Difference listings
--*--
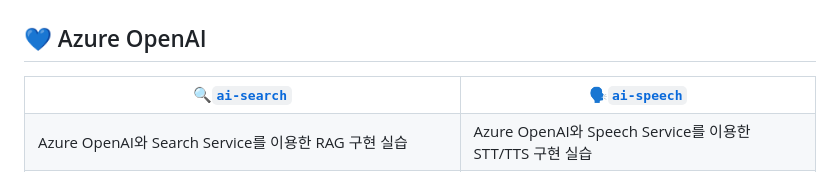
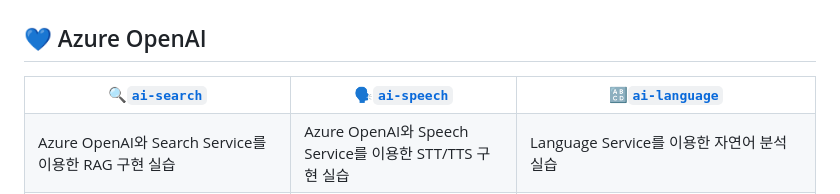
Before and after one commit to zer0ken/ms-ai-school, a Markdown page: readme.md, the part around the change printed below. GitHub-like rendering.

Commit message:
language service 추가

```diff
--- a/readme.md
+++ b/readme.md
@@ -11,10 +11,12 @@
     <tr>
         <th>🔍<a href="ai-search/"><code>ai-search</code></a></th>
         <th>🗣️<a href="ai-speech/"><code>ai-speech</code></a></th>
+        <th>🔠<a href="ai-language/"><code>ai-language</code></a></th>
     </tr>
     <tr>
         <td>Azure OpenAI와 Search Service를 이용한 RAG 구현 실습</th>
-        <td>Azure OpenAI와 Speech Service를 이용한 STT/TTS 구현 실습</th>
+        <td>Azure OpenAI와 Speech Service를 이용한 STT/TTS 구현 실습</td>
+        <td>Language Service를 이용한 자연어 분석 실습</td>
     </tr>
     <tr>
         <td><img src="resources/ai-search.png"></img></th>
```
Also changed, not shown: other parts of readme.md (+2 -1 lines), ai-language/README.md (added, +8 -0 lines), resources/ai-language.png (added), 2 other files.
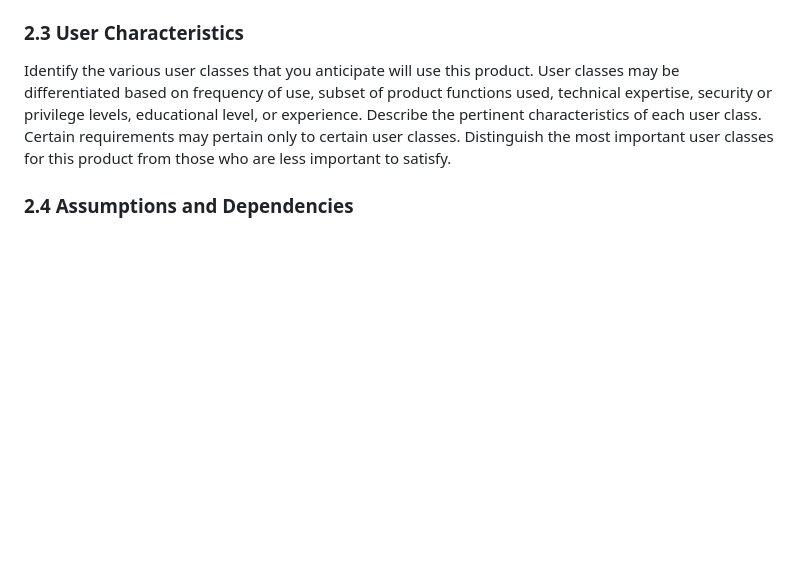
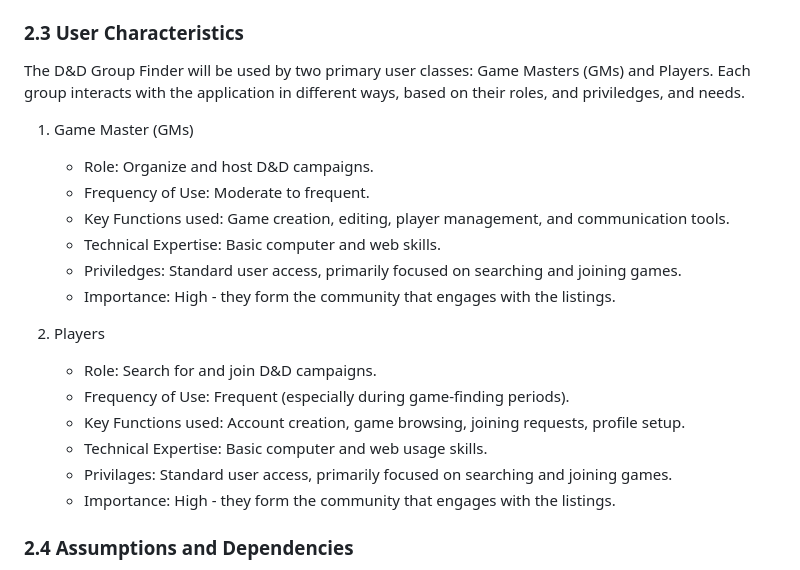
Before and after one commit to Legobman/su25-team10, a Markdown page: DnDGroupFinder.md, the part around one of its changes. Drawn GitHub-style; blank space fills up the shorter version.

```diff
--- a/DnDGroupFinder.md
+++ b/DnDGroupFinder.md
@@ -82,6 +117,22 @@ This subsection should provide a general description of any other items that wil
 
 ### 2.3 User Characteristics
-Identify the various user classes that you anticipate will use this product. User classes may be differentiated based on frequency of use, subset of product functions used, technical expertise, security or privilege levels, educational level, or experience. Describe the pertinent characteristics of each user class. Certain requirements may pertain only to certain user classes. Distinguish the most important user classes for this product from those who are less important to satisfy.
+The D&D Group Finder will be used by two primary user classes: Game Masters (GMs) and Players. Each group interacts with the application in different ways, based on their roles, and priviledges, and needs.
+
+1. Game Master (GMs)
+   -  Role: Organize and host D&D campaigns.
+   -  Frequency of Use: Moderate to frequent.
+   -  Key Functions used: Game creation, editing, player management, and communication tools.
+   -  Technical Expertise: Basic computer and web skills.
+   -  Priviledges: Standard user access, primarily focused on searching and joining games.
+   -  Importance: High - they form the community that engages with the listings.
+
+2. Players
+   - Role: Search for and join D&D campaigns.
+   - Frequency of Use: Frequent (especially during game-finding periods).
+   - Key Functions used: Account creation, game browsing, joining requests, profile setup.
+   - Technical Expertise: Basic computer and web usage skills.
+   - Privilages: Standard user access, primarily focused on searching and joining games.
+   - Importance: High - they form the community that engages with the listings.
 
 ### 2.4 Assumptions and Dependencies
 List any assumed factors (as opposed to known facts) that could affect the requirements stated in the SRS. These could include third-party or commercial components that you plan to use, issues around the development or operating environment, or constraints. The project could be affected if these assumptions are incorrect, are not shared, or change. Also identify any dependencies the project has on external factors, such as software components that you intend to reuse from another project, unless they are already documented elsewhere (for example, in the vision and scope document or the project plan).
```
Also changed, not shown: other parts of DnDGroupFinder.md (+42 -7 lines).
--*--
Directions for this task:
Check each line of the data above for the word "that" and say how many lines have it. Give the number alone.

Response:
5